* [Problem]: Your answer must consist of every line from the data below that includes the word "reports".

::::::::

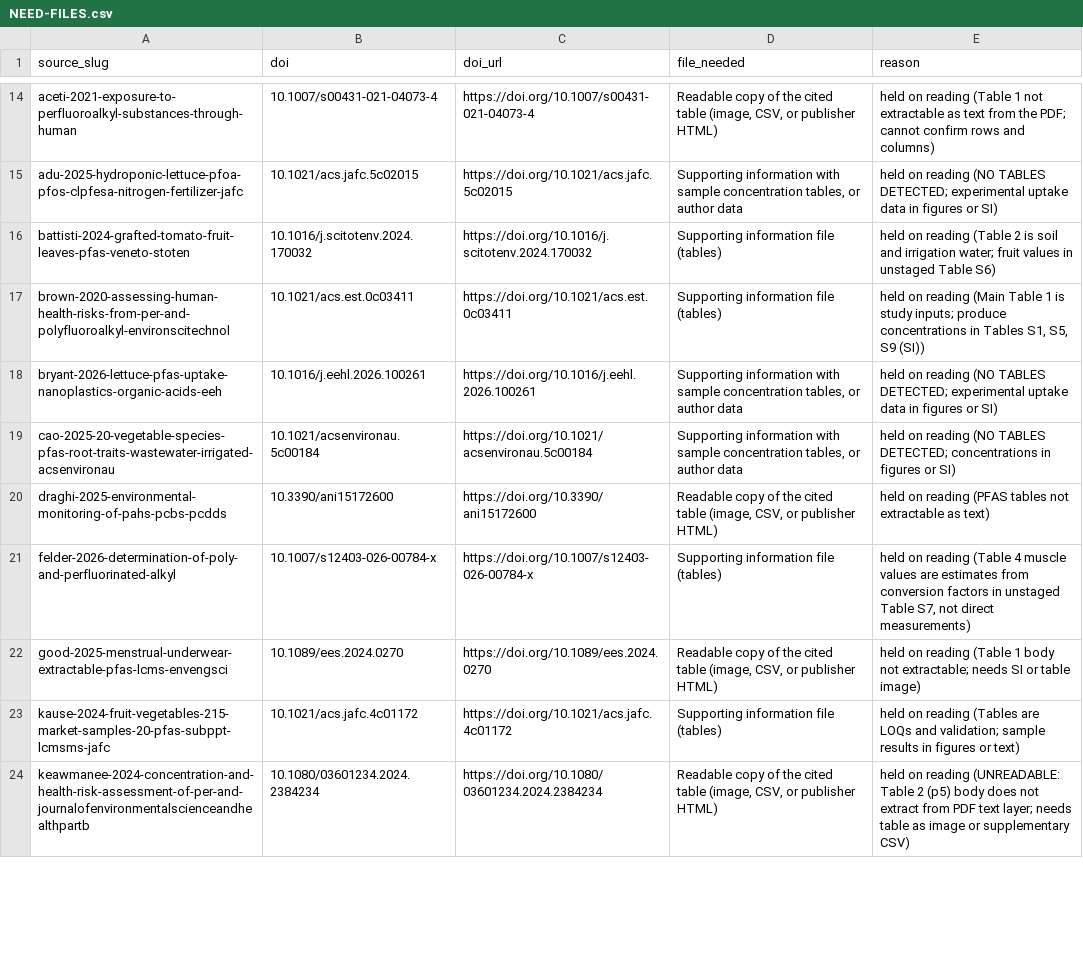
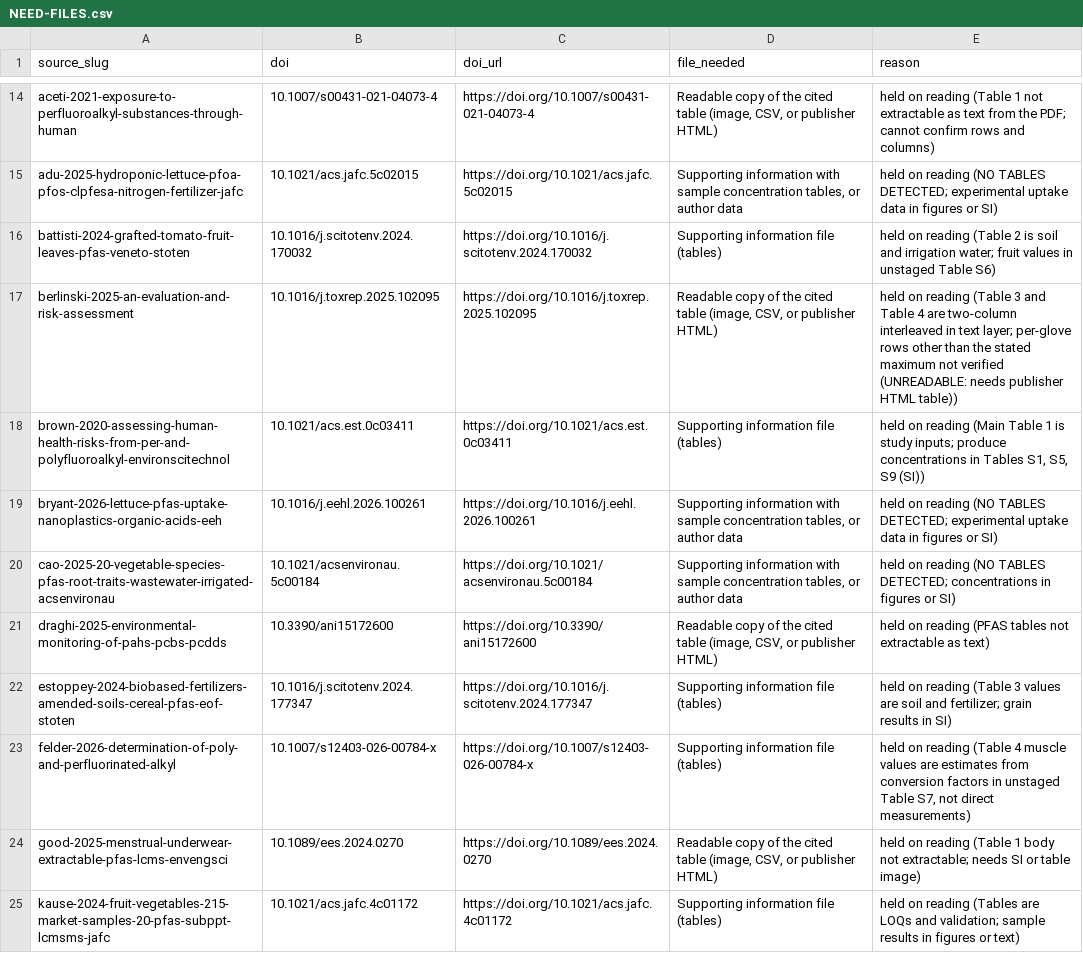
Before and after one commit to paleofoundation/foreverchemicalsindex, a CSV file: reports/fci-ingest-2/NEED-FILES.csv, drawn as a sheet; only a part is shown, gaps mark what is left out; the shorter side is filled out with more unchanged rows; the diff covers the shown part only.

Commit message:
fci-ingest-2: read remaining 11 sources, recheck 4, update NEED-FILES.csv

```diff
--- a/reports/fci-ingest-2/NEED-FILES.csv
+++ b/reports/fci-ingest-2/NEED-FILES.csv
@@ -16,2 +16,3 @@ adu-2025-hydroponic-lettuce-pfoa-pfos-clpfesa-nitrogen-fertilizer-jafc,10.1021/a
 battisti-2024-grafted-tomato-fruit-leaves-pfas-veneto-stoten,10.1016/j.scitotenv.2024.170032,https://doi.org/10.1016/j.scitotenv.2024.170032,Supporting information file (tables),held on reading (Table 2 is soil and irrigation water; fruit values in unstaged Table S6)
+berlinski-2025-an-evaluation-and-risk-assessment,10.1016/j.toxrep.2025.102095,https://doi.org/10.1016/j.toxrep.2025.102095,"Readable copy of the cited table (image, CSV, or publisher HTML)",held on reading (Table 3 and Table 4 are two-column interleaved in text layer; per-glove rows other than the stated maximum not verified (UNREADABLE: needs publisher HTML table))
 brown-2020-assessing-human-health-risks-from-per-and-polyfluoroalkyl-environscitechnol,10.1021/acs.est.0c03411,https://doi.org/10.1021/acs.est.0c03411,Supporting information file (tables),"held on reading (Main Table 1 is study inputs; produce concentrations in Tables S1, S5, S9 (SI))"
@@ -20,2 +21,3 @@ cao-2025-20-vegetable-species-pfas-root-traits-wastewater-irrigated-acsenvironau
 draghi-2025-environmental-monitoring-of-pahs-pcbs-pcdds,10.3390/ani15172600,https://doi.org/10.3390/ani15172600,"Readable copy of the cited table (image, CSV, or publisher HTML)",held on reading (PFAS tables not extractable as text)
+estoppey-2024-biobased-fertilizers-amended-soils-cereal-pfas-eof-stoten,10.1016/j.scitotenv.2024.177347,https://doi.org/10.1016/j.scitotenv.2024.177347,Supporting information file (tables),held on reading (Table 3 values are soil and fertilizer; grain results in SI)
 felder-2026-determination-of-poly-and-perfluorinated-alkyl,10.1007/s12403-026-00784-x,https://doi.org/10.1007/s12403-026-00784-x,Supporting information file (tables),"held on reading (Table 4 muscle values are estimates from conversion factors in unstaged Table S7, not direct measurements)"
```
Also changed, not shown: 5 added rows, 1 removed row and 6 edited cells elsewhere in this file, 46 other files.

::::::::

* [Finished task]:
Before and after one commit to paleofoundation/foreverchemicalsindex, a CSV file: reports/fci-ingest-2/NEED-FILES.csv, drawn as a sheet; only a part is shown, gaps mark what is left out; the shorter side is filled out with more unchanged rows; the diff covers the shown part only.
--- a/reports/fci-ingest-2/NEED-FILES.csv
+++ b/reports/fci-ingest-2/NEED-FILES.csv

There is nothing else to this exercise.